What kinds of fasts are there?
In scripture, there are three types of fasts found. The most common fast is when a person abstains from all food, but not from water. This was probably the fast that Jesus participated in when he went into the desert for 40 days in Matthew 4:1-2 (cf. Luke 4:1-2).
There was also a partial fast, which meant a person had restricted diet, but still ate some food. This was common during periods of mourning. For example, Daniel ate no meat and drank no wine, he also applied no lotion to his body (Daniel 10:3).
The third type of fast was the absolute fast. This meant a person had no food or water, but it also couldn't be done for a very long time. It was often used for critical periods of prayer. For example, Esther didn't eat or drink for three days as she prepared for the national crisis (Esther 4:16). Paul also abstained from food and drink for three days with his dramatic conversion (Acts 9:9).
All three types of fasts can be done privately and corporately. Normally, fasting is done as a private prayer practice, but there have been times where the community has come together for a public fast. In Jewish culture, everyone was required to fast once every year during a public fast on the Day of Atonement (Leviticus 16:29-34, 23:37). They also fasted together in times of national emergency (2 Chronicles 20:1-4) and to seek God's guidance (Ezra 8:21-23).
For Us Today
As Christians today, we can take up the practice of fasting in many different ways We can choose an absolute fast from sun down on Saturday until lunch on Sunday, which is the Catholic tradition of preparing for communion. We can also decide to do a partial fast during the special times of the church year, like Lent (6 weeks before Easter), Advent (4 weeks before Christmas), and before special Sundays, like Pentecost Sunday.
Or, you could decide to add a single day of partial fasting every 4-6 weeks as a way of focusing on God. The purpose of fasting is to remind ourselves that we rely on God, not on anything of this earth.
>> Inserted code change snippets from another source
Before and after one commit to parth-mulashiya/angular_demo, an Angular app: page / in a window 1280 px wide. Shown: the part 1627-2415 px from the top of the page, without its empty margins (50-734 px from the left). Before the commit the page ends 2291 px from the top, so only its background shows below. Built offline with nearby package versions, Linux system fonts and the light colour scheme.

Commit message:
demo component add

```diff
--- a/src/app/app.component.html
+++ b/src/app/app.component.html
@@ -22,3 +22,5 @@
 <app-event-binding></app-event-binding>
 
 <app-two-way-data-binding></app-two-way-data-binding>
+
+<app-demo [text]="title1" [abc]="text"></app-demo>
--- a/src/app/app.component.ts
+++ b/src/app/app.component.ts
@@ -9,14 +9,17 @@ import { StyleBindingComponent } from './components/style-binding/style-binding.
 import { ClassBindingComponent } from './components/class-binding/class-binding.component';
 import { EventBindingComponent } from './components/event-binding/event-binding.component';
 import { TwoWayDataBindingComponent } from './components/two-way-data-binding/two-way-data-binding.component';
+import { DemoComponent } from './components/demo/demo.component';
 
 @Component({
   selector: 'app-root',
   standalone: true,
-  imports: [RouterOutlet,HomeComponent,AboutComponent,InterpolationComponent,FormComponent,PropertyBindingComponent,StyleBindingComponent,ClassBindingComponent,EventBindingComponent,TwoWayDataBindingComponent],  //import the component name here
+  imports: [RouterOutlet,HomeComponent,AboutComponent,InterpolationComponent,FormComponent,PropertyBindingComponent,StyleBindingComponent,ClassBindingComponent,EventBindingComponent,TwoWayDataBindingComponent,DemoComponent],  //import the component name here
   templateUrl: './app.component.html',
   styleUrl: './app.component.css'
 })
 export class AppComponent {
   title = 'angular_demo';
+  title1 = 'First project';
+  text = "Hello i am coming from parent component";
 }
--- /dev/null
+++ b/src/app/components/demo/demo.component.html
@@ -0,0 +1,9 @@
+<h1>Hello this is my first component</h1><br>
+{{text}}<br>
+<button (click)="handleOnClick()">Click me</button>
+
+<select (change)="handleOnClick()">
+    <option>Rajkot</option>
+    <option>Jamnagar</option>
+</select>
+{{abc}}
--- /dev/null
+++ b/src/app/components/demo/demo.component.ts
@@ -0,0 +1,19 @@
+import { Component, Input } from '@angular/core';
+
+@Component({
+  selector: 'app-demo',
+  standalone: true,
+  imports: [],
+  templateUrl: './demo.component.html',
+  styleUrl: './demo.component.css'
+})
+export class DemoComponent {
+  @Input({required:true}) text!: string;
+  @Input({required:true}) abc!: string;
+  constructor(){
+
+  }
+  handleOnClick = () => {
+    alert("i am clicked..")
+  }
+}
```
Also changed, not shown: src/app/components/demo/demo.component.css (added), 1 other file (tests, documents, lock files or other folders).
We spend more time in prayer and carve out space just for God in our busy schedules.
Where could you make space for God?
Source: NIV Application Commentary: New Testament, Volume on Matthew, p. 281.